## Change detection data
☆ ☆ ☆ ☆ ☆
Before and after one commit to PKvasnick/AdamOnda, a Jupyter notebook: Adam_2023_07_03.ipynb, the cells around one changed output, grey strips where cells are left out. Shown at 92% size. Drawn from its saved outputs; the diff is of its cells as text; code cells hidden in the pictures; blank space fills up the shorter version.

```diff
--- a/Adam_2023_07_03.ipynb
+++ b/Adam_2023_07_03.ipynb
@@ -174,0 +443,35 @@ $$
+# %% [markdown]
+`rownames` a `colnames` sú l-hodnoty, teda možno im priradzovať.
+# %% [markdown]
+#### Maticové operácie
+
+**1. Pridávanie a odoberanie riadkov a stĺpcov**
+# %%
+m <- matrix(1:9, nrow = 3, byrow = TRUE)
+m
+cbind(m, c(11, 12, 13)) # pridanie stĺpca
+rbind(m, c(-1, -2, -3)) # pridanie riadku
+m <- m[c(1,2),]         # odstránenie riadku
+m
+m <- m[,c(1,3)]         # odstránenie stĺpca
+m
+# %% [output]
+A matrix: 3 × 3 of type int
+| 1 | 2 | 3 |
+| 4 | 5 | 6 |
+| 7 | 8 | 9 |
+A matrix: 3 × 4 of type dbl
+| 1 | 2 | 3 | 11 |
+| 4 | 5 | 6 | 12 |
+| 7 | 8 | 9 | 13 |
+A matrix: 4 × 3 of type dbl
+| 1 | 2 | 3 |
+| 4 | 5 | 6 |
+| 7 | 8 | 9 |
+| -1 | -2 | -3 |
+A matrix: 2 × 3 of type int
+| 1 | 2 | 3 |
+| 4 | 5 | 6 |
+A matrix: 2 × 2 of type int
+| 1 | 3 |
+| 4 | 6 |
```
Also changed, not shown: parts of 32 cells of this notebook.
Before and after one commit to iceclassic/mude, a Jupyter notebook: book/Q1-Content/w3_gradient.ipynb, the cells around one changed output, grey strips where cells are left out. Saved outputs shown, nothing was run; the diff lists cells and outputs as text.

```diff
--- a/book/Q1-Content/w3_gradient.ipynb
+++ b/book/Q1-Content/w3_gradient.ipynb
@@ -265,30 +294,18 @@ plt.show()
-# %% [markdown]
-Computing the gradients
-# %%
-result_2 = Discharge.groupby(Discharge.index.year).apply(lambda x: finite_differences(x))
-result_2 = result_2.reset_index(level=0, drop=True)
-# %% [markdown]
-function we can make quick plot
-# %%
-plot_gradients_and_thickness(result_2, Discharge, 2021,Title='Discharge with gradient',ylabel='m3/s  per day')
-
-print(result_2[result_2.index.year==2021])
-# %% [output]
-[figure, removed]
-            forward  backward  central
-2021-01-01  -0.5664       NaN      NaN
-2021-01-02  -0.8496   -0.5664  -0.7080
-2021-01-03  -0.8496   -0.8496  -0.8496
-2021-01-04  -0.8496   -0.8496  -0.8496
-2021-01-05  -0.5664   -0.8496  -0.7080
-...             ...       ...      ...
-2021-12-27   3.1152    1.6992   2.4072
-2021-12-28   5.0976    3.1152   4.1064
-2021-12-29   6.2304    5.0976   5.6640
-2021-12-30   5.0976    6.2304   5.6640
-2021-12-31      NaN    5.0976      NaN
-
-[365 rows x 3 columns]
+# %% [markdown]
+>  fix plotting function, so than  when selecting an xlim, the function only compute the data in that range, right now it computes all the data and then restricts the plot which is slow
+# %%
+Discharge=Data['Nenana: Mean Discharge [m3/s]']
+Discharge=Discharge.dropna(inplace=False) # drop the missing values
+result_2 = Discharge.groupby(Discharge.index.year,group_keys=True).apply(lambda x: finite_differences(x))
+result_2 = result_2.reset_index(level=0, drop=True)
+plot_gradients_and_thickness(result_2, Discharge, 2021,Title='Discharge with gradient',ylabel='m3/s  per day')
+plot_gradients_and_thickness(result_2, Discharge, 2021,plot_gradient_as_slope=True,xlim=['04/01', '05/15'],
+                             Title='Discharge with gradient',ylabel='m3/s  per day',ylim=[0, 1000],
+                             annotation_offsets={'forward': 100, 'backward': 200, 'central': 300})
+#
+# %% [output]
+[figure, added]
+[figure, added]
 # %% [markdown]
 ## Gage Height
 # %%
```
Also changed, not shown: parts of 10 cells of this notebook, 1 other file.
☆ ☆ ☆ ☆ ☆
## WHAT YOU HAVE TO DO
The entries shown above should be duplicated exactly.

## REPLY
Before and after one commit to PKvasnick/AdamOnda, a Jupyter notebook: Adam_2023_07_03.ipynb, the cells around one changed output, grey strips where cells are left out. Shown at 92% size. Drawn from its saved outputs; the diff is of its cells as text; code cells hidden in the pictures; blank space fills up the shorter version.

```diff
--- a/Adam_2023_07_03.ipynb
+++ b/Adam_2023_07_03.ipynb
@@ -174,0 +443,35 @@ $$
+# %% [markdown]
+`rownames` a `colnames` sú l-hodnoty, teda možno im priradzovať.
+# %% [markdown]
+#### Maticové operácie
+
+**1. Pridávanie a odoberanie riadkov a stĺpcov**
+# %%
+m <- matrix(1:9, nrow = 3, byrow = TRUE)
+m
+cbind(m, c(11, 12, 13)) # pridanie stĺpca
+rbind(m, c(-1, -2, -3)) # pridanie riadku
+m <- m[c(1,2),]         # odstránenie riadku
+m
+m <- m[,c(1,3)]         # odstránenie stĺpca
+m
+# %% [output]
+A matrix: 3 × 3 of type int
+| 1 | 2 | 3 |
+| 4 | 5 | 6 |
+| 7 | 8 | 9 |
+A matrix: 3 × 4 of type dbl
+| 1 | 2 | 3 | 11 |
+| 4 | 5 | 6 | 12 |
+| 7 | 8 | 9 | 13 |
+A matrix: 4 × 3 of type dbl
+| 1 | 2 | 3 |
+| 4 | 5 | 6 |
+| 7 | 8 | 9 |
+| -1 | -2 | -3 |
+A matrix: 2 × 3 of type int
+| 1 | 2 | 3 |
+| 4 | 5 | 6 |
+A matrix: 2 × 2 of type int
+| 1 | 3 |
+| 4 | 6 |
```
Also changed, not shown: parts of 32 cells of this notebook.
Before and after one commit to iceclassic/mude, a Jupyter notebook: book/Q1-Content/w3_gradient.ipynb, the cells around one changed output, grey strips where cells are left out. Saved outputs shown, nothing was run; the diff lists cells and outputs as text.

```diff
--- a/book/Q1-Content/w3_gradient.ipynb
+++ b/book/Q1-Content/w3_gradient.ipynb
@@ -265,30 +294,18 @@ plt.show()
-# %% [markdown]
-Computing the gradients
-# %%
-result_2 = Discharge.groupby(Discharge.index.year).apply(lambda x: finite_differences(x))
-result_2 = result_2.reset_index(level=0, drop=True)
-# %% [markdown]
-function we can make quick plot
-# %%
-plot_gradients_and_thickness(result_2, Discharge, 2021,Title='Discharge with gradient',ylabel='m3/s  per day')
-
-print(result_2[result_2.index.year==2021])
-# %% [output]
-[figure, removed]
-            forward  backward  central
-2021-01-01  -0.5664       NaN      NaN
-2021-01-02  -0.8496   -0.5664  -0.7080
-2021-01-03  -0.8496   -0.8496  -0.8496
-2021-01-04  -0.8496   -0.8496  -0.8496
-2021-01-05  -0.5664   -0.8496  -0.7080
-...             ...       ...      ...
-2021-12-27   3.1152    1.6992   2.4072
-2021-12-28   5.0976    3.1152   4.1064
-2021-12-29   6.2304    5.0976   5.6640
-2021-12-30   5.0976    6.2304   5.6640
-2021-12-31      NaN    5.0976      NaN
-
-[365 rows x 3 columns]
+# %% [markdown]
+>  fix plotting function, so than  when selecting an xlim, the function only compute the data in that range, right now it computes all the data and then restricts the plot which is slow
+# %%
+Discharge=Data['Nenana: Mean Discharge [m3/s]']
+Discharge=Discharge.dropna(inplace=False) # drop the missing values
+result_2 = Discharge.groupby(Discharge.index.year,group_keys=True).apply(lambda x: finite_differences(x))
+result_2 = result_2.reset_index(level=0, drop=True)
+plot_gradients_and_thickness(result_2, Discharge, 2021,Title='Discharge with gradient',ylabel='m3/s  per day')
+plot_gradients_and_thickness(result_2, Discharge, 2021,plot_gradient_as_slope=True,xlim=['04/01', '05/15'],
+                             Title='Discharge with gradient',ylabel='m3/s  per day',ylim=[0, 1000],
+                             annotation_offsets={'forward': 100, 'backward': 200, 'central': 300})
+#
+# %% [output]
+[figure, added]
+[figure, added]
 # %% [markdown]
 ## Gage Height
 # %%
```
Also changed, not shown: parts of 10 cells of this notebook, 1 other file.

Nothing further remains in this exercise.